*** Opening of GIVEN RECORDS ***

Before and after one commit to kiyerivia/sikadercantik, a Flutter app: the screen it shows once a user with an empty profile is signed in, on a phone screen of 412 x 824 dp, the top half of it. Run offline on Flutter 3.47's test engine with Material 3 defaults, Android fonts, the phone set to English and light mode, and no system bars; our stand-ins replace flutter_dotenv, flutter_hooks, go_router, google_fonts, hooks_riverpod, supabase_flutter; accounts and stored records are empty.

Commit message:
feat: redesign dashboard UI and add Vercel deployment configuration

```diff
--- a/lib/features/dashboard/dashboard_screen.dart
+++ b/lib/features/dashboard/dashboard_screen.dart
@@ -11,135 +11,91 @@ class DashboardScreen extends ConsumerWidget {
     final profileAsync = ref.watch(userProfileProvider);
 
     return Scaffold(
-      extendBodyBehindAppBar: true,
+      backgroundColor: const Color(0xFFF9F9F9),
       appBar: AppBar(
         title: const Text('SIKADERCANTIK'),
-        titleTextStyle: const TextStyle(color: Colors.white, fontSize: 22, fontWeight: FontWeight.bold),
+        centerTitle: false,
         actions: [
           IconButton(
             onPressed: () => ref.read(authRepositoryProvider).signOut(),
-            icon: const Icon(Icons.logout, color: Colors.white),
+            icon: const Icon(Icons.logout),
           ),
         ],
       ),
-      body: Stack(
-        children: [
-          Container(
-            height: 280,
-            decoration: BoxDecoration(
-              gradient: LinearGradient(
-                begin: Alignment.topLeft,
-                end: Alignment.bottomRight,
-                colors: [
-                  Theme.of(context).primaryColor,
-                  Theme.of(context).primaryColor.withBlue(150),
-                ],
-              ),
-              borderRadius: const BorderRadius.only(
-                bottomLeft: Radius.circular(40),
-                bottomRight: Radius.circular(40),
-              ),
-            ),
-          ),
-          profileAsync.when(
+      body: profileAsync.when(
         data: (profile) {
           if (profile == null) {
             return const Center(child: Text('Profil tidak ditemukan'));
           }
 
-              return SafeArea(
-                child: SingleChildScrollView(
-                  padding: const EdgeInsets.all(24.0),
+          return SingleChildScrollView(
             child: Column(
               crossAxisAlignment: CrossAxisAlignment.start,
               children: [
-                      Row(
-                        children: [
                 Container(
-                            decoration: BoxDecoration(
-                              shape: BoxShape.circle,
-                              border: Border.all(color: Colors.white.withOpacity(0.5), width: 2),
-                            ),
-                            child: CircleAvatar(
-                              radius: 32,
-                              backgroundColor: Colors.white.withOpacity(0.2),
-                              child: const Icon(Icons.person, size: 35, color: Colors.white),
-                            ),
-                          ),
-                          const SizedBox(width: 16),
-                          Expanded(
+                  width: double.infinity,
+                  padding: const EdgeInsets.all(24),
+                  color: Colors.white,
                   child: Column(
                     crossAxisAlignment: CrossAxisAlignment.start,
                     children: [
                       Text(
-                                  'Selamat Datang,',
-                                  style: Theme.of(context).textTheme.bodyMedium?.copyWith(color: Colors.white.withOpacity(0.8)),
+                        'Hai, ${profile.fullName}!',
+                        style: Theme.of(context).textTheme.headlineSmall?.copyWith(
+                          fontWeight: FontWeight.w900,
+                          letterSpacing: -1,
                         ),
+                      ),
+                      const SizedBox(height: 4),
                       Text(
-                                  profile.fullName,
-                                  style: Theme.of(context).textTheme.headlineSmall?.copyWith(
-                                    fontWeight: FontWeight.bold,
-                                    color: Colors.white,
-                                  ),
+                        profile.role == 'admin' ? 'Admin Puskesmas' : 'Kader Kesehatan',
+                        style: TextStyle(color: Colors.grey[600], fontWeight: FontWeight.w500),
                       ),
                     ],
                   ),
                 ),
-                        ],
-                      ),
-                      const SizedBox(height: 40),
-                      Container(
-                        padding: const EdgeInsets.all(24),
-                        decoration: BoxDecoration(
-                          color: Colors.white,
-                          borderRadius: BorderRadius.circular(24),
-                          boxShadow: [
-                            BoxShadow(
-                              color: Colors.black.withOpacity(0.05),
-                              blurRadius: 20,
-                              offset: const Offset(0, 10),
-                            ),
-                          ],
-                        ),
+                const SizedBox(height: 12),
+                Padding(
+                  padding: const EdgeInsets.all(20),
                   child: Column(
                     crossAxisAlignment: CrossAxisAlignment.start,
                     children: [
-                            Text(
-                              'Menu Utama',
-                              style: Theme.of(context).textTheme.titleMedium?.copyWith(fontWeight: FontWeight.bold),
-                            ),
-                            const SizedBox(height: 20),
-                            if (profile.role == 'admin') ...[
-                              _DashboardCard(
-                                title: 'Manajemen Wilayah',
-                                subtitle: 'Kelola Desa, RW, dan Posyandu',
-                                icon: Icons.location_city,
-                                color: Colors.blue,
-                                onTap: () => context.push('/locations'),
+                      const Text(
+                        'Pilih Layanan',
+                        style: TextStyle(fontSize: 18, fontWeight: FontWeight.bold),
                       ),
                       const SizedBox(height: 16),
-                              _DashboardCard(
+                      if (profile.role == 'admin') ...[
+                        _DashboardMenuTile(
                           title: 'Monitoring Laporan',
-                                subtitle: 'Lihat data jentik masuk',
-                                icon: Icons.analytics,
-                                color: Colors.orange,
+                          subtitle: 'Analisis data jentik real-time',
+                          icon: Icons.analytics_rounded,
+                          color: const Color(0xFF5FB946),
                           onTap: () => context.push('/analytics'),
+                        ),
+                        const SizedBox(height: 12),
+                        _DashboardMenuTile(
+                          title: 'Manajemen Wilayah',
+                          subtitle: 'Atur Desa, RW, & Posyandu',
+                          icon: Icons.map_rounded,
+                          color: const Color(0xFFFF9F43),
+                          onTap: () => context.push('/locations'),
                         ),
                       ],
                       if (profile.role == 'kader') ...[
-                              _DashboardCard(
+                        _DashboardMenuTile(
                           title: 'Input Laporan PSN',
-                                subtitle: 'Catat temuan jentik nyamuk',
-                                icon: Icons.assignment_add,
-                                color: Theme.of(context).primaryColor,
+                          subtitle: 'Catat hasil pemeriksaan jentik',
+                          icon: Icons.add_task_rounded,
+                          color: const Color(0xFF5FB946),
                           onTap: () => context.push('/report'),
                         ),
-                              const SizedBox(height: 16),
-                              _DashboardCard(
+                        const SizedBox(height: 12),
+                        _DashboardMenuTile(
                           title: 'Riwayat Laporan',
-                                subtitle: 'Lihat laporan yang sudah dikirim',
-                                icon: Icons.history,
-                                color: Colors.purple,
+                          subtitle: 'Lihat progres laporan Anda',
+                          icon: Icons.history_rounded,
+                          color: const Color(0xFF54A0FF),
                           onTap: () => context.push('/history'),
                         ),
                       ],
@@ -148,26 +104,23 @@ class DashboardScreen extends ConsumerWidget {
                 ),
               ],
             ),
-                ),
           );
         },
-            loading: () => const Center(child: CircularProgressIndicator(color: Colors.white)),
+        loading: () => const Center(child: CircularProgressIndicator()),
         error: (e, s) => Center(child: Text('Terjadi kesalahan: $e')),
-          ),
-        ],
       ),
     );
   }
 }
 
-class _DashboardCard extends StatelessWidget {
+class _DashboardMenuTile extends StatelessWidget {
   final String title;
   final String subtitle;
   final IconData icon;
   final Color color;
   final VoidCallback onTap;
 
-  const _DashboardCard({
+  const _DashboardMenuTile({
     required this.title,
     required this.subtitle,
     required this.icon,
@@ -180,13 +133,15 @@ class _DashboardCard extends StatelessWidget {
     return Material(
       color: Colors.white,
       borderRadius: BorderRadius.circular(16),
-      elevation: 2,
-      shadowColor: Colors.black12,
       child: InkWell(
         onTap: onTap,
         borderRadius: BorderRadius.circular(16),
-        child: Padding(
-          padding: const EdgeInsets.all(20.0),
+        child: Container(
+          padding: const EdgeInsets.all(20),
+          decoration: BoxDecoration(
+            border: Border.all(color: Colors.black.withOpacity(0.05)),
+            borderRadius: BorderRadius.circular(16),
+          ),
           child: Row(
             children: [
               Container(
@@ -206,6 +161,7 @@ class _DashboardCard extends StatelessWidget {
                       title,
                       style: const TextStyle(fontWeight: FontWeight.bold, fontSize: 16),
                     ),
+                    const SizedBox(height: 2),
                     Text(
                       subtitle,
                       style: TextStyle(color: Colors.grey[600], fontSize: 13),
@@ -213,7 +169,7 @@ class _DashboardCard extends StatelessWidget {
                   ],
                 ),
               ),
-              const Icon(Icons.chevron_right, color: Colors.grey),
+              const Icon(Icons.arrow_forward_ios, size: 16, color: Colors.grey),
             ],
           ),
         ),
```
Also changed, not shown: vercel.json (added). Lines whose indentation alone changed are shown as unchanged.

*** Close of GIVEN RECORDS ***

> _EXERCISE REQUIREMENTS_
Please filter the data down to the lines containing the word "subtitle".

> _TASK OUTPUT_
-                                subtitle: 'Kelola Desa, RW, dan Posyandu',
-                                subtitle: 'Lihat data jentik masuk',
+                          subtitle: 'Analisis data jentik real-time',
+                          subtitle: 'Atur Desa, RW, & Posyandu',
-                                subtitle: 'Catat temuan jentik nyamuk',
+                          subtitle: 'Catat hasil pemeriksaan jentik',
-                                subtitle: 'Lihat laporan yang sudah dikirim',
+                          subtitle: 'Lihat progres laporan Anda',
   final String subtitle;
     required this.subtitle,
                       subtitle,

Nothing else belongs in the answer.